This prayer returned today. It’s from Wendell Berry’s collection of Sabbath poems, from the book “Given.”
Teach me work that honours Thy work,
the true economies of goods and words,
to make my arts compatible
with the songs of local birds.
Teach me patience beyond work
and, beyond patience, the blest
Sabbath of Thy unresting love
which lights all things and gives rest.
Cold rain, the repose of late flowering lilies, leaves gathering on the ground, the cocoon of today’s coat, the one I haven’t worn since last winter—and it’s easy to sense the coming season of dormancy.
Weather still prescribes: familiar signs outlining a form, usually leaving us to fill it in. And through the day, it’s an item we contend with more than listen to.

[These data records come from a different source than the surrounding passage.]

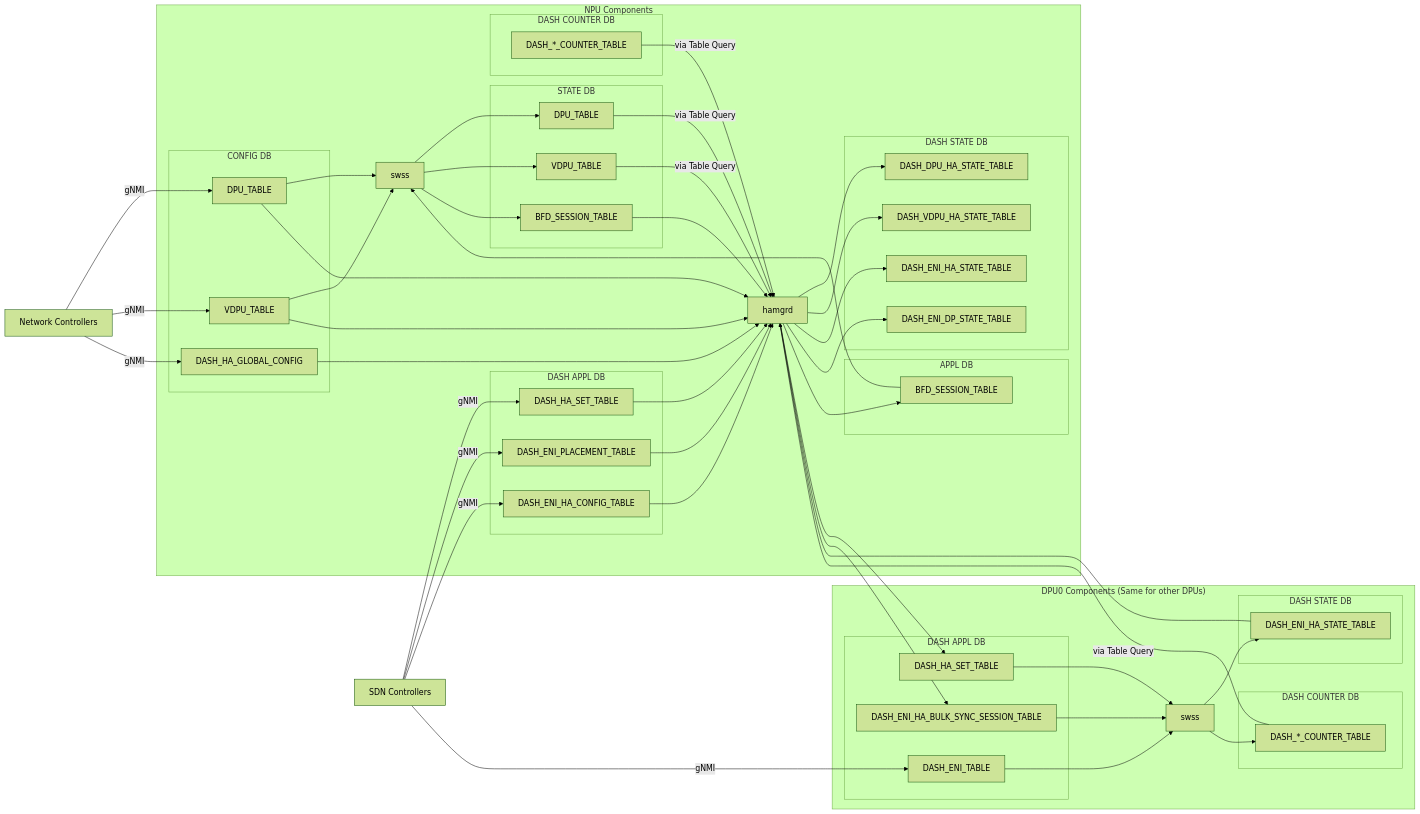
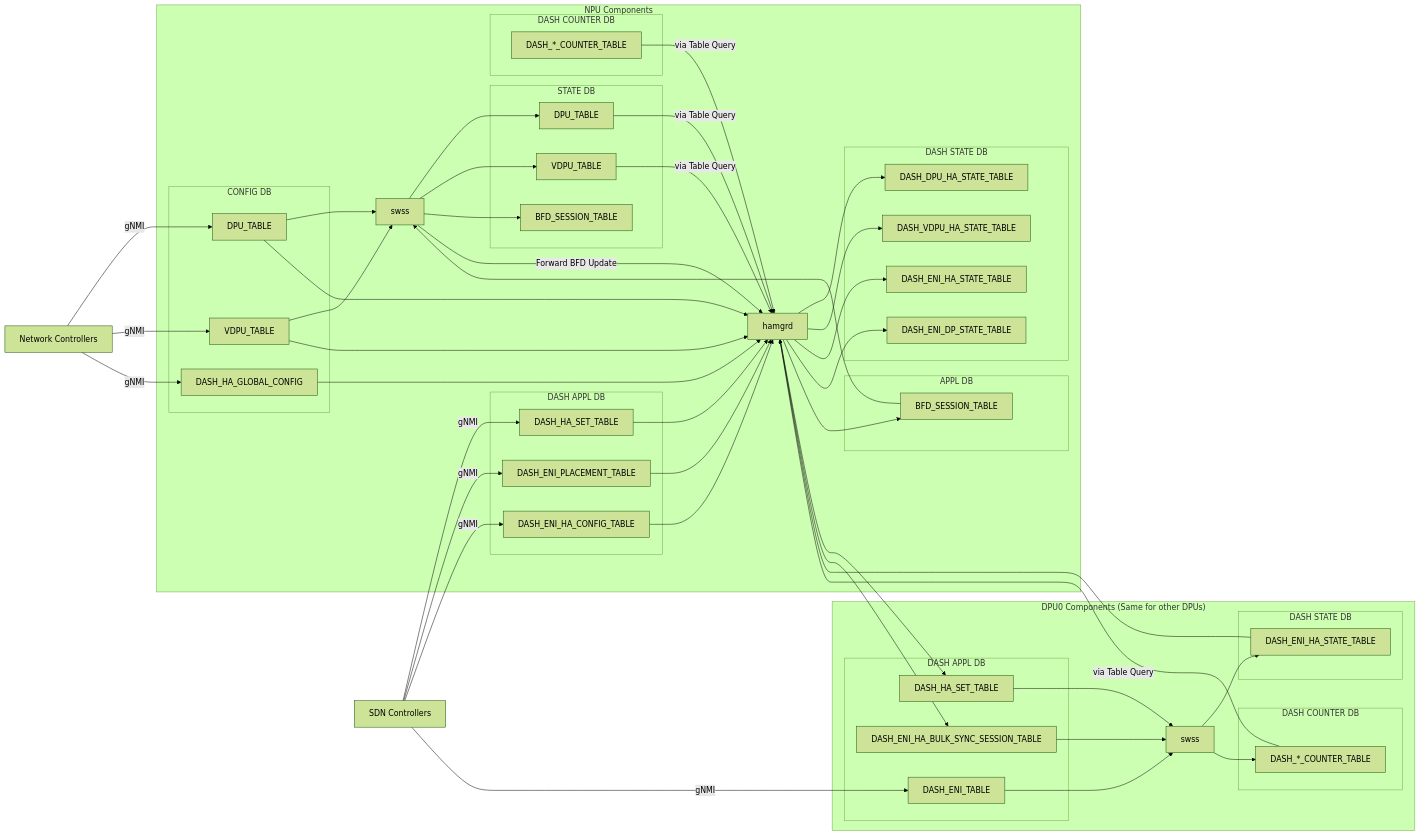
Before and after one commit to sonic-net/SONiC: the diagram in doc/smart-switch/high-availability/smart-switch-ha-detailed-design.md, drawn with Mermaid (forest theme). The commit also changed other lines of this file, not shown here.

```diff
--- a/doc/smart-switch/high-availability/smart-switch-ha-detailed-design.md
+++ b/doc/smart-switch/high-availability/smart-switch-ha-detailed-design.md
@@ -131,13 +131,13 @@
    NPU_SWSS --> NPU_DPU_STATE
    NPU_SWSS --> NPU_VDPU_STATE
    NPU_SWSS --> NPU_BFD_SESSION_STATE
+   NPU_SWSS --> |Forward BFD Update| NPU_HAMGRD
 
    %% NPU tables --> hamgrd:
    NPU_DPU --> NPU_HAMGRD
    NPU_VDPU --> NPU_HAMGRD
    NPU_DPU_STATE --> |via Table Query| NPU_HAMGRD
    NPU_VDPU_STATE --> |via Table Query| NPU_HAMGRD
-   NPU_BFD_SESSION_STATE --> NPU_HAMGRD
    NPU_DASH_HA_GLOBAL_CONFIG --> NPU_HAMGRD
    NPU_DASH_HA_SET --> NPU_HAMGRD
    NPU_DASH_ENI_PLACEMENT --> NPU_HAMGRD
```
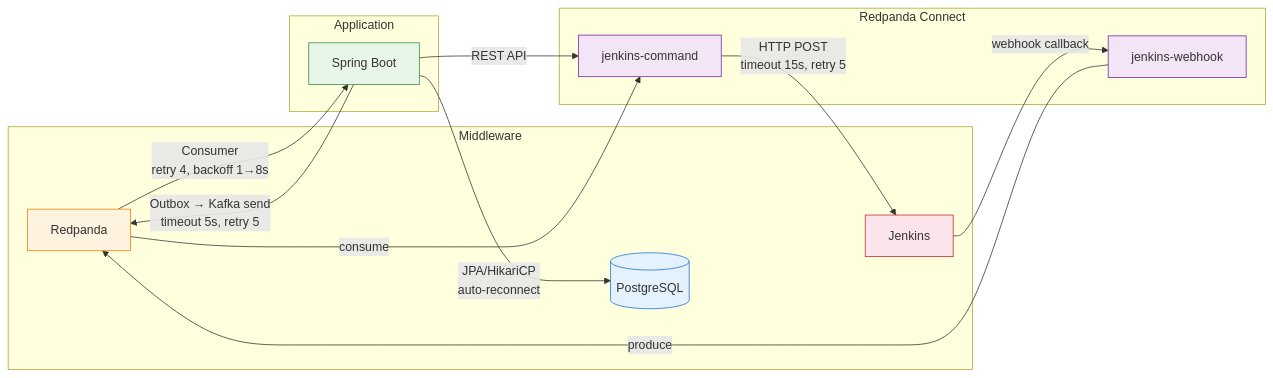
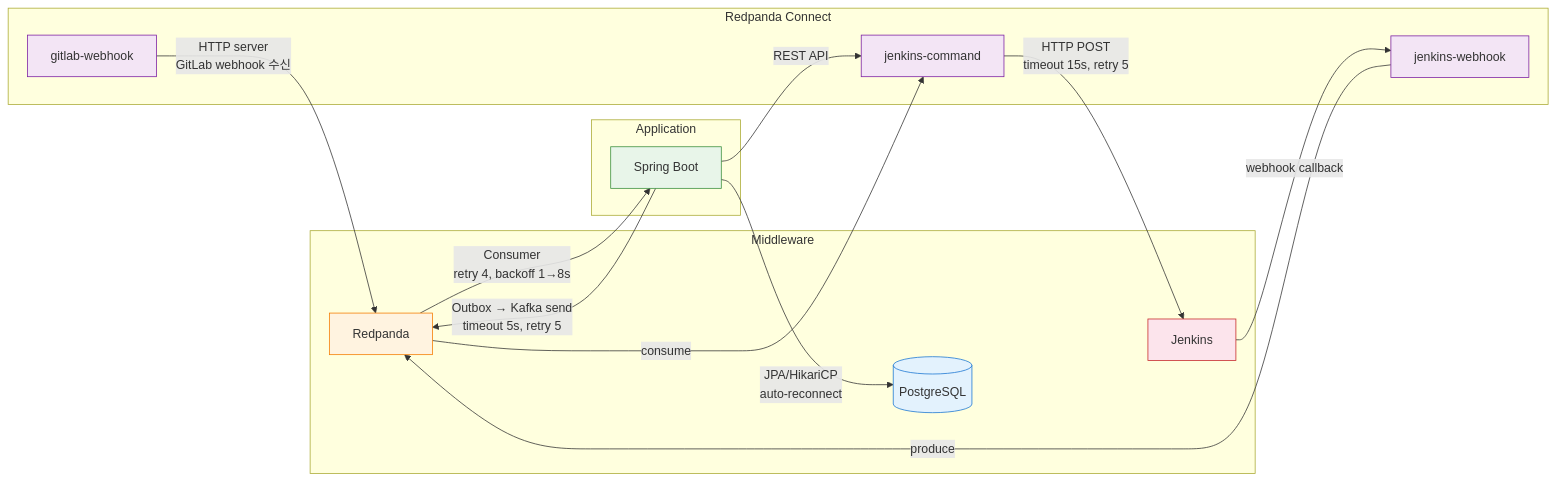
One commit to scofe97/Redpanda-PlayGround changed the first of 3 diagrams in docs/infra/01-monitoring/04-failure-scenarios.md. Above: the diagram before and after it, drawn with Mermaid. The commit also changed other lines of this file and 30 other files, not shown here.

````diff
--- a/docs/infra/01-monitoring/04-failure-scenarios.md
+++ b/docs/infra/01-monitoring/04-failure-scenarios.md
@@ -9,33 +9,36 @@
 ```mermaid
 graph LR
     subgraph middleware["Middleware"]
         PG[(PostgreSQL)]
         RD[Redpanda]
         JK[Jenkins]
     end
 
     subgraph app["Application"]
         SB[Spring Boot]
     end
 
     subgraph connect["Redpanda Connect"]
         CMD[jenkins-command]
-        WH[jenkins-webhook]
+        JWH[jenkins-webhook]
+        GWH[gitlab-webhook]
     end
 
     SB -->|"Outbox → Kafka send<br/>timeout 5s, retry 5"| RD
     RD -->|"Consumer<br/>retry 4, backoff 1→8s"| SB
     SB -->|"JPA/HikariCP<br/>auto-reconnect"| PG
     RD -->|"consume"| CMD
     CMD -->|"HTTP POST<br/>timeout 15s, retry 5"| JK
-    JK -->|"webhook callback"| WH
-    WH -->|"produce"| RD
+    JK -->|"webhook callback"| JWH
+    JWH -->|"produce"| RD
+    GWH -->|"HTTP server<br/>GitLab webhook 수신"| RD
     SB -->|"REST API"| CMD
 
     style SB fill:#e8f5e9,stroke:#388e3c,color:#333
     style RD fill:#fff3e0,stroke:#f57c00,color:#333
     style PG fill:#e3f2fd,stroke:#1976d2,color:#333
     style JK fill:#fce4ec,stroke:#c62828,color:#333
     style CMD fill:#f3e5f5,stroke:#7b1fa2,color:#333
-    style WH fill:#f3e5f5,stroke:#7b1fa2,color:#333
+    style JWH fill:#f3e5f5,stroke:#7b1fa2,color:#333
+    style GWH fill:#f3e5f5,stroke:#7b1fa2,color:#333
 ```
````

Too often it’s an outside-object I either resent or ignore. Too often, I have not made myself available to the signals, or compatible to its primeval messengers. For this, one seems to need a discipline. Something like a Sabbath.
I have friends who practice the Sabbath. They bookmark that weekly stretch of time as best they can, and rest—rest emphatically, intentionally. I imagine it, a mindful dormancy.
It’s a way too, I suspect, to be taught patience. At least to see the necessity of moving with patience, toward ourselves and with others, without which the rooms of our lives fill with flies.
And it’s a path, perhaps, for going beyond patience to a deeper rest—a place of mental rest and repose—that has no quarrel with recreation but simply waits for it to abate, so something can shine into the darkness, and the darkness may comprehend it.
Buried within us is a natural grace, a rhythm we once plainly shared with birds, grasses, leaves. A rhythm that keeps our antennae up to the tempo of moons, the songs of seasons, the liturgy of solstice. And keeps us in wonder at the impossibility of everything around us. The kind of wonder that plays on the porch of eternity, at the doorstep of Love.